> **WHAT THE TASK REQUIRES**
Your copy should match the records exactly, except that no pictures appear in it.

> **DATA SECTION**
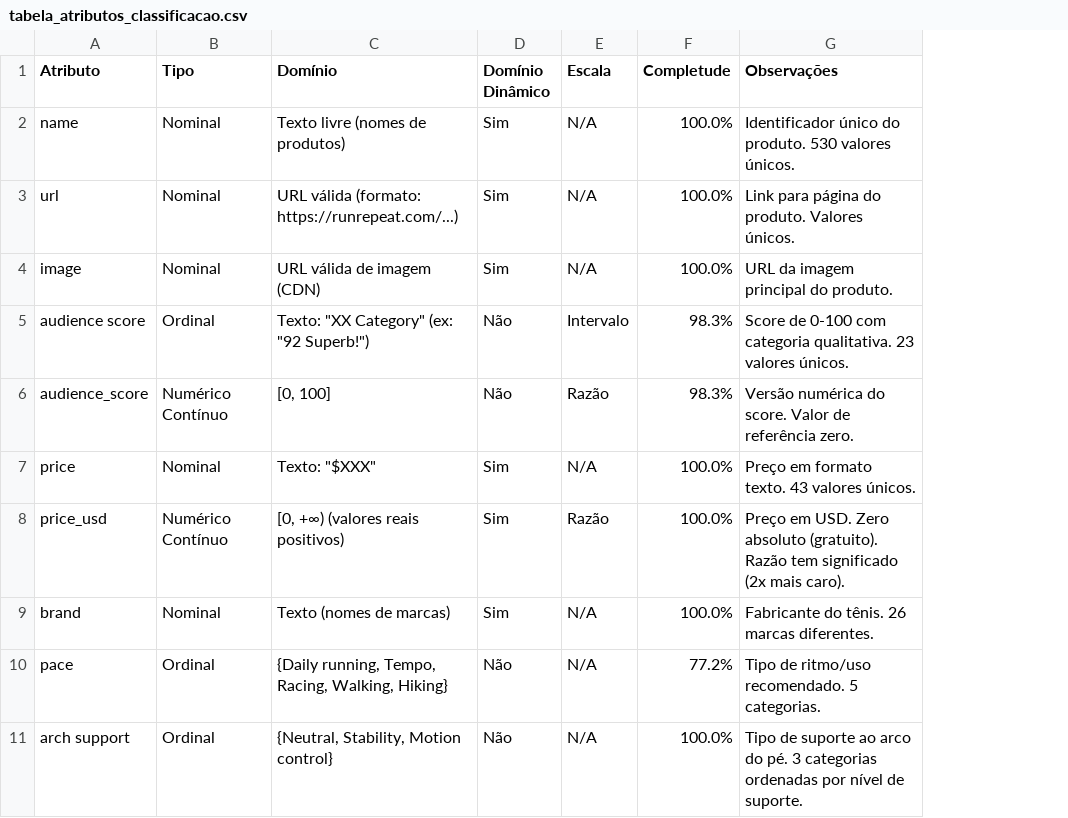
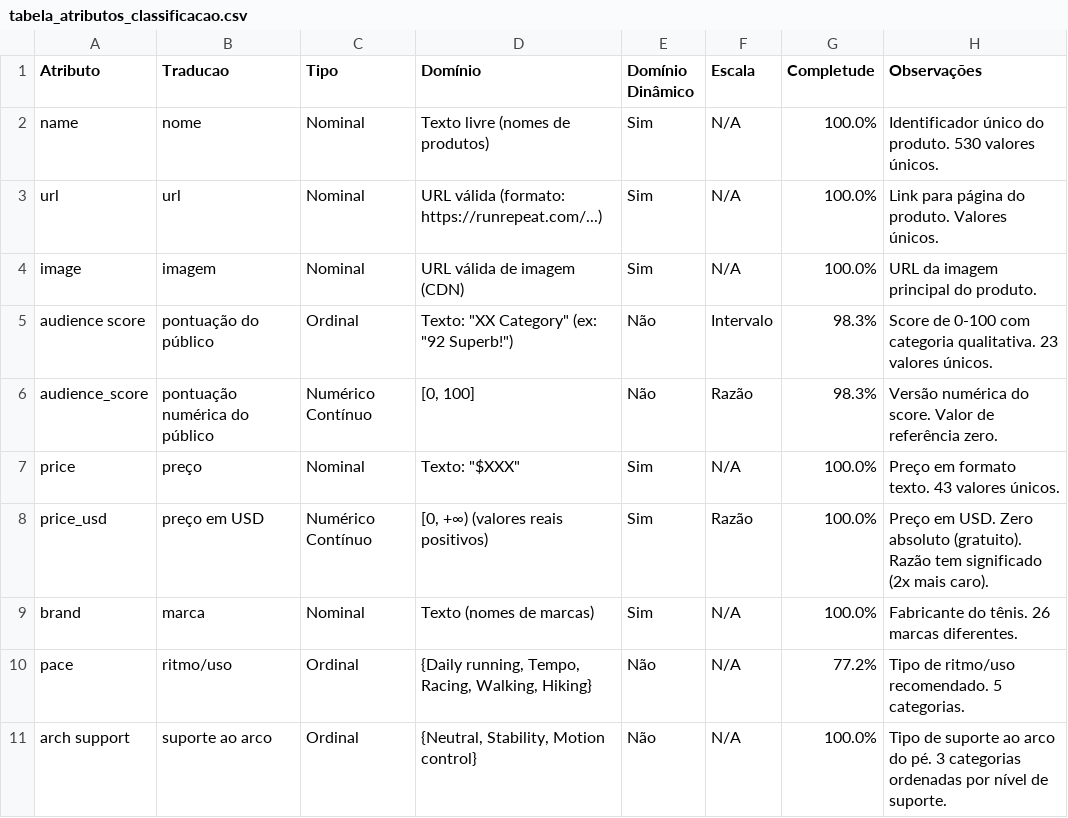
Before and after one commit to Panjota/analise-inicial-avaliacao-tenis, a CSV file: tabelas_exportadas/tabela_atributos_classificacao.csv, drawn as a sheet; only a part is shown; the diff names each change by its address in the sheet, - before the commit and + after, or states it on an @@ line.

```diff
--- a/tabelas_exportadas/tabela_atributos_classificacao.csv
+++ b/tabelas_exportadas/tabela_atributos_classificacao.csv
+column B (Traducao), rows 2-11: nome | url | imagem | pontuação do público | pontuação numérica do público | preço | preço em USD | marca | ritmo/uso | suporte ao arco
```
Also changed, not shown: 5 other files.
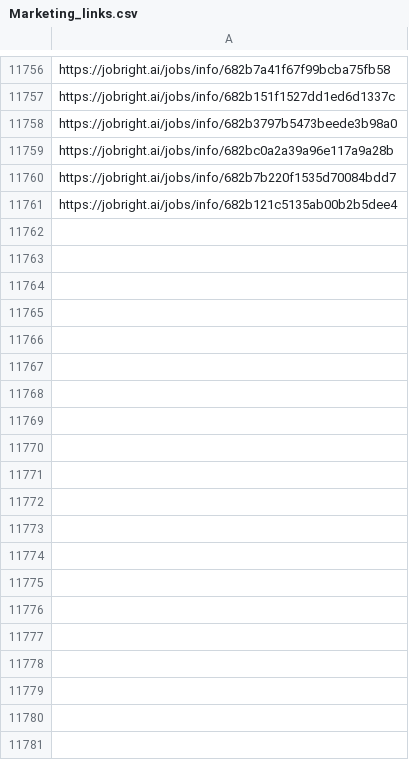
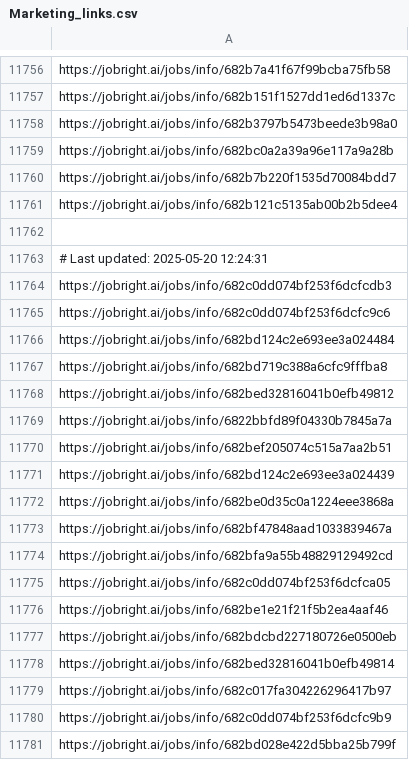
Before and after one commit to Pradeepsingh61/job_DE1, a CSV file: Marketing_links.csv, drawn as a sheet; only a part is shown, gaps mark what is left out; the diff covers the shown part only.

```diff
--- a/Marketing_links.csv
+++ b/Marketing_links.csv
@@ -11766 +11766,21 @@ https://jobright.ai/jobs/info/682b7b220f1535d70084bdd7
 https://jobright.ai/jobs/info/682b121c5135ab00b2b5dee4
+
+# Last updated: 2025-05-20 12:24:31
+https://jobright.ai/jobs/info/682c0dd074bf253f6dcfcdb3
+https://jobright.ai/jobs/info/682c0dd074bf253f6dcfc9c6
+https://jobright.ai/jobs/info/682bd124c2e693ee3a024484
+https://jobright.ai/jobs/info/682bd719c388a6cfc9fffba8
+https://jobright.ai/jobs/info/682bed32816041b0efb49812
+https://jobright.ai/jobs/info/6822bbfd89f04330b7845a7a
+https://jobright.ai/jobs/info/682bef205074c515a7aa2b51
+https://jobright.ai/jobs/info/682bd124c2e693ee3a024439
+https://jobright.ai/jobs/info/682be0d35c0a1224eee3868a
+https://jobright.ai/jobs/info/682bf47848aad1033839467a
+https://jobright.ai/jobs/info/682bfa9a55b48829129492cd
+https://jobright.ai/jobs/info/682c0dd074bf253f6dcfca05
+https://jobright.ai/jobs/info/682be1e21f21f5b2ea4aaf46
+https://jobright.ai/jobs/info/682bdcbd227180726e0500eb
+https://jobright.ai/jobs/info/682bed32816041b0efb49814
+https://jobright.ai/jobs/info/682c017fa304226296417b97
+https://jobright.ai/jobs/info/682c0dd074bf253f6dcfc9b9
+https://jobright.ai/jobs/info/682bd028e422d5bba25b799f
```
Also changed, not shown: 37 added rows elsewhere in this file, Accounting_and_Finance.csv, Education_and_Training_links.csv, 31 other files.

> **ANSWER TO THIS TASK**
Before and after one commit to Panjota/analise-inicial-avaliacao-tenis, a CSV file: tabelas_exportadas/tabela_atributos_classificacao.csv, drawn as a sheet; only a part is shown; the diff names each change by its address in the sheet, - before the commit and + after, or states it on an @@ line.

```diff
--- a/tabelas_exportadas/tabela_atributos_classificacao.csv
+++ b/tabelas_exportadas/tabela_atributos_classificacao.csv
+column B (Traducao), rows 2-11: nome | url | imagem | pontuação do público | pontuação numérica do público | preço | preço em USD | marca | ritmo/uso | suporte ao arco
```
Also changed, not shown: 5 other files.
Before and after one commit to Pradeepsingh61/job_DE1, a CSV file: Marketing_links.csv, drawn as a sheet; only a part is shown, gaps mark what is left out; the diff covers the shown part only.

```diff
--- a/Marketing_links.csv
+++ b/Marketing_links.csv
@@ -11766 +11766,21 @@ https://jobright.ai/jobs/info/682b7b220f1535d70084bdd7
 https://jobright.ai/jobs/info/682b121c5135ab00b2b5dee4
+
+# Last updated: 2025-05-20 12:24:31
+https://jobright.ai/jobs/info/682c0dd074bf253f6dcfcdb3
+https://jobright.ai/jobs/info/682c0dd074bf253f6dcfc9c6
+https://jobright.ai/jobs/info/682bd124c2e693ee3a024484
+https://jobright.ai/jobs/info/682bd719c388a6cfc9fffba8
+https://jobright.ai/jobs/info/682bed32816041b0efb49812
+https://jobright.ai/jobs/info/6822bbfd89f04330b7845a7a
+https://jobright.ai/jobs/info/682bef205074c515a7aa2b51
+https://jobright.ai/jobs/info/682bd124c2e693ee3a024439
+https://jobright.ai/jobs/info/682be0d35c0a1224eee3868a
+https://jobright.ai/jobs/info/682bf47848aad1033839467a
+https://jobright.ai/jobs/info/682bfa9a55b48829129492cd
+https://jobright.ai/jobs/info/682c0dd074bf253f6dcfca05
+https://jobright.ai/jobs/info/682be1e21f21f5b2ea4aaf46
+https://jobright.ai/jobs/info/682bdcbd227180726e0500eb
+https://jobright.ai/jobs/info/682bed32816041b0efb49814
+https://jobright.ai/jobs/info/682c017fa304226296417b97
+https://jobright.ai/jobs/info/682c0dd074bf253f6dcfc9b9
+https://jobright.ai/jobs/info/682bd028e422d5bba25b799f
```
Also changed, not shown: 37 added rows elsewhere in this file, Accounting_and_Finance.csv, Education_and_Training_links.csv, 31 other files.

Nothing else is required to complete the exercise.